If you file for divorce, in most states you can enlist the court’s help from the very start to set “temporary orders” for the parties to follow. I call these the “rules” you will live by while the case is pending. These rules include child support, spousal support, payment of debts, custody and parenting time. When I counsel clients between dissolution vs. divorce (or legal separation, discussed below), I usually advise them to file for divorce if they need one of two things:
(1) The court’s assistance in setting “rules” because they can’t get the other side to agree (or behave) on money or child-related matters while they sort things out; or
(2) The proverbial “light at the end of the tunnel.” That light is a trial date, a known date in the future when, if agreement cannot be reached on all issues, the court will give the parties their day in court, a decision and terminate the marriage.

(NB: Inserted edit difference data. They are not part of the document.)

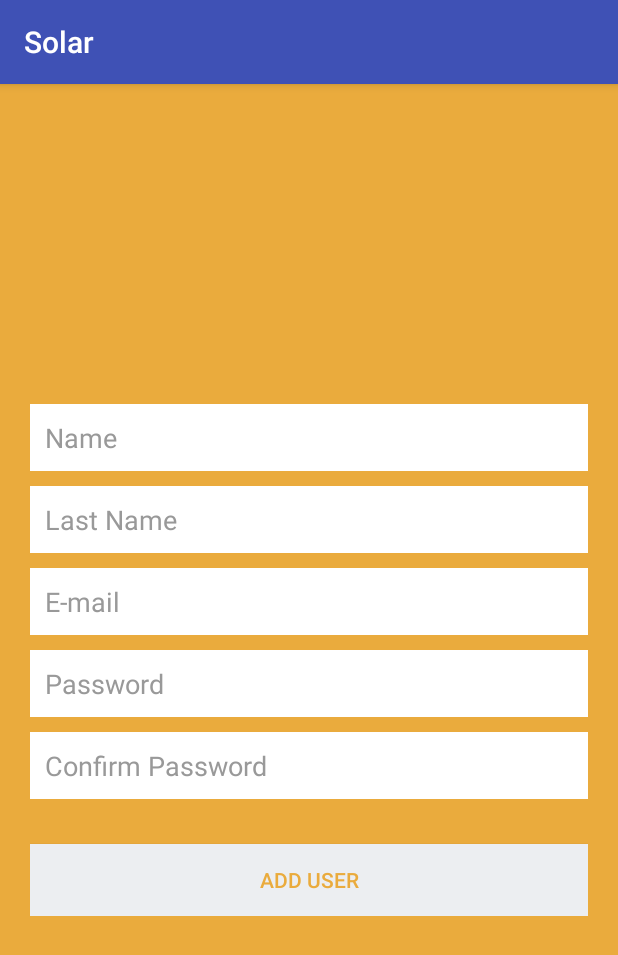
After one commit to JoseloGR/Solar, an Android app: the Register screen opened directly, with no data from a screen before it, on a phone screen of 412 x 824 dp. The commit adds this screen. Shown: the top 955 px of the screen. Run offline under Robolectric (Android 15) with nearby library versions, the phone set to English and light mode, and no system bars.

Commit message:
Primeras pantallas

```diff
--- a/app/build.gradle
+++ b/app/build.gradle
@@ -26,5 +26,6 @@ dependencies {
     })
     compile 'com.android.support:appcompat-v7:25.3.1'
     compile 'com.android.support.constraint:constraint-layout:1.0.2'
+    compile 'com.android.support:design:25.3.1'
     testCompile 'junit:junit:4.12'
 }
--- a/app/src/main/AndroidManifest.xml
+++ b/app/src/main/AndroidManifest.xml
@@ -16,6 +16,9 @@
                 <category android:name="android.intent.category.LAUNCHER" />
             </intent-filter>
         </activity>
+        <activity android:name=".Login" />
+        <activity android:name=".Proyects" />
+        <activity android:name=".Register"></activity>
     </application>
 
 </manifest>
--- /dev/null
+++ b/app/src/main/java/com/itesm/digital/solar/Register.java
@@ -0,0 +1,42 @@
+package com.itesm.digital.solar;
+
+import android.content.Intent;
+import android.support.v7.app.AppCompatActivity;
+import android.os.Bundle;
+import android.view.View;
+import android.widget.Button;
+import android.widget.EditText;
+import android.widget.Toast;
+
+public class Register extends AppCompatActivity {
+
+    private EditText name, lastname, mail, password, repassword;
+
+    @Override
+    protected void onCreate(Bundle savedInstanceState) {
+        super.onCreate(savedInstanceState);
+        setContentView(R.layout.activity_register);
+
+        name = (EditText) findViewById(R.id.name_user);
+        lastname = (EditText) findViewById(R.id.lastname_user);
+        mail = (EditText) findViewById(R.id.mail_user);
+        password = (EditText) findViewById(R.id.new_password_user);
+        repassword = (EditText) findViewById(R.id.repassword_user);
+
+        Button btn_add = (Button) findViewById(R.id.add_user);
+
+        btn_add.setOnClickListener(new View.OnClickListener() {
+            @Override
+            public void onClick(View v) {
+                if(password.toString() == repassword.toString()) {
+                    Toast.makeText(getApplicationContext(), "Check your mail", Toast.LENGTH_SHORT).show();
+                    Intent mainIntent = new Intent().setClass(Register.this, Login.class);
+                    startActivity(mainIntent);
+                }
+                else{
+                    Toast.makeText(getApplicationContext(), "Password doesn't match", Toast.LENGTH_SHORT).show();
+                }
+            }
+        });
+    }
+}
--- /dev/null
+++ b/app/src/main/res/layout/activity_register.xml
@@ -0,0 +1,93 @@
+<?xml version="1.0" encoding="utf-8"?>
+<LinearLayout xmlns:android="http://schemas.android.com/apk/res/android"
+    xmlns:app="http://schemas.android.com/apk/res-auto"
+    xmlns:tools="http://schemas.android.com/tools"
+    android:orientation="vertical"
+    android:layout_width="fill_parent"
+    android:layout_height="fill_parent"
+    android:background="@color/bg_login"
+    android:gravity="center">
+
+    <LinearLayout
+        android:layout_width="fill_parent"
+        android:layout_height="wrap_content"
+        android:layout_gravity="center"
+        android:orientation="vertical"
+        android:paddingLeft="20dp"
+        android:paddingRight="20dp">
+
+        <EditText
+            android:id="@+id/name_user"
+            android:hint="@string/name_user_hint_textbox"
+            android:inputType="textPersonName"
+            android:layout_width="fill_parent"
+            android:layout_height="wrap_content"
+            android:layout_marginBottom="10dp"
+            android:background="@color/white"
+            android:padding="10dp"
+            android:singleLine="true"
+            android:textColor="@color/input_login"
+            android:textColorHint="@color/input_login_hint"/>
+
+        <EditText
+            android:id="@+id/lastname_user"
+            android:hint="@string/lastname_user_hint_textbox"
+            android:inputType="textPersonName"
+            android:layout_width="fill_parent"
+            android:layout_height="wrap_content"
+            android:layout_marginBottom="10dp"
+            android:background="@color/white"
+            android:padding="10dp"
+            android:singleLine="true"
+            android:textColor="@color/input_login"
+            android:textColorHint="@color/input_login_hint" />
+
+        <EditText
+            android:id="@+id/mail_user"
+            android:hint="@string/mail_user_hint_textbox"
+            android:inputType="textPersonName"
+            android:layout_width="fill_parent"
+            android:layout_height="wrap_content"
+            android:layout_marginBottom="10dp"
+            android:background="@color/white"
+            android:padding="10dp"
+            android:singleLine="true"
+            android:textColor="@color/input_login"
+            android:textColorHint="@color/input_login_hint" />
+
+        <EditText
+            android:id="@+id/new_password_user"
+            android:hint="@string/password_text_hint"
+            android:inputType="textPersonName"
+            android:layout_width="fill_parent"
+            android:layout_height="wrap_content"
+            android:layout_marginBottom="10dp"
+            android:background="@color/white"
+            android:padding="10dp"
+            android:singleLine="true"
+            android:textColor="@color/input_login"
+            android:textColorHint="@color/input_login_hint" />
+
+        <EditText
+            android:id="@+id/repassword_user"
+            android:hint="@string/confirm_password_text_hint"
+            android:inputType="textPersonName"
+            android:layout_width="fill_parent"
+            android:layout_height="wrap_content"
+            android:layout_marginBottom="10dp"
+            android:background="@color/white"
+            android:padding="10dp"
+            android:singleLine="true"
+            android:textColor="@color/input_login"
+            android:textColorHint="@color/input_login_hint" />
+
+        <Button
+            android:id="@+id/add_user"
+            android:text="@string/btn_add_user"
+            android:layout_width="fill_parent"
+            android:layout_height="wrap_content"
+            android:layout_marginTop="20dip"
+            android:background="@color/btn_login_bg"
+            android:textColor="@color/btn_login"/>
+    </LinearLayout>
+</LinearLayout>
--- a/app/src/main/res/values/colors.xml
+++ b/app/src/main/res/values/colors.xml
@@ -3,4 +3,11 @@
     <color name="colorPrimary">#3F51B5</color>
     <color name="colorPrimaryDark">#303F9F</color>
     <color name="colorAccent">#FF4081</color>
+
+    <color name="bg_login">#EAAB3D</color>
+    <color name="white">#ffffff</color>
+    <color name="input_login">#222222</color>
+    <color name="input_login_hint">#999999</color>
+    <color name="btn_login">#EAAB3D</color>
+    <color name="btn_login_bg">#eceef1</color>
 </resources>
--- /dev/null
+++ b/app/src/main/res/values/dimens.xml
@@ -0,0 +1,3 @@
+<resources>
+    <dimen name="fab_margin">16dp</dimen>
+</resources>
--- a/app/src/main/res/values/strings.xml
+++ b/app/src/main/res/values/strings.xml
@@ -1,3 +1,21 @@
 <resources>
     <string name="app_name">Solar</string>
+    <string name="title_activity_login">Login</string>
+
+    <!-- activity_login  -->
+    <string name="user_text_hint">Email</string>
+    <string name="password_text_hint">Password</string>
+    <string name="login_button_text">Log in</string>
+    <string name="register_button_text">Register</string>
+
+    <!-- activity_register -->
+    <string name="name_user_hint_textbox">Name</string>
+    <string name="lastname_user_hint_textbox">Last Name</string>
+    <string name="mail_user_hint_textbox">E-mail</string>
+    <string name="confirm_password_text_hint">Confirm Password</string>
+    <string name="btn_add_user">Add User</string>
+
+    <!-- activity_proyects -->
+    <string name="see_proyects">See Proyects</string>
+    <string name="create_new_proyect">Create New Proyect</string>
 </resources>
```
Also changed, not shown: app/src/main/java/com/itesm/digital/solar/Login.java (added, +48 -0 lines), app/src/main/java/com/itesm/digital/solar/Proyects.java (added, +13 -0 lines), app/src/main/res/layout/activity_login.xml (added, +66 -0 lines), app/src/main/res/layout/activity_proyects.xml (added, +33 -0 lines), app/src/main/res/values/styles.xml (+9 -0 lines).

A wise attorney once told me that in every divorce there is a rabbit and a tortoise – one party is moving quickly towards the finish line, and the other one is slowly approaching it. If you are the rabbit and you want the marriage over soon, for whatever reason, but your spouse is a tortoise, filing for divorce ensures you will get to the finish line someday. And, if you reach an agreement and settle all issues, you can usually schedule your final hearing sooner than the trial date and end the case quickly.
The downfalls of divorce? It can be more expensive to pay your attorney to deal with discovery (requests to produce documents, you having to appear under oath and testify at a pre-trial deposition) and appear at court and argue for you on various matters. It also looks and feels adversarial, even if you file for divorce and reach an agreement soon thereafter.
What is Legal Separation?
I tell people that you prepare all the same paperwork for a legal separation that you do for dissolution or a divorce, but in the end, you are still married. Why do all that work and remain married? Honestly, I have not handled a case that began as a legal separation and ended as a legal separation. Almost always, after doing all the work to divide and conquer assets, debts, custody and parenting time issues, the parties decide to terminate the marriage, too.
If they don’t, why not? The two primary reasons parties don’t terminate the marriage but seek only legal separation are religion and health insurance. If you are legally separated, you can remain on your spouse’s health insurance. With the cost of health insurance on the rise every year, staying on a spouse’s group or low-cost plan can have a big financial impact on the positive. As to the other reason – religion, some people feel strongly that they cannot break their religious vows of marriage and choose the legal separation route instead.
If you are considering terminating your marriage or legally separating, the best tip I can give you is to be patient. None of these processes happen overnight. Just like Rome wasn’t built in a day, your joint, married life wasn’t built in a day. Untangling your assets and debts, figuring out support issues, negotiating custody issues, and establishing the two of you as parents who parent separately takes much more than a day. Also, understand every case is different; the terms of a friend’s final agreement may be far different than yours for a host of reasons.
If you are trying to work through figuring out the differences between dissolution vs. divorce vs. legal separation, all attorneys in this process – and the court – want to be attentive to the details so that when you launch your “officially separate” lives, you are on solid footing. It’s our goal to have you leave the process informed, with clear agreements and rules, and certainly not disillusioned.
Joanne Beasy is a partner at Isaac Wiles Burkholder & Teetor, LLC. She has provided decades of representation in the fields of family law, business, litigation, and attorney professional ethics matters. In family law, Joanne’s experience includes representing clients in dissolution, divorce, custody and like proceedings.
Add A Comment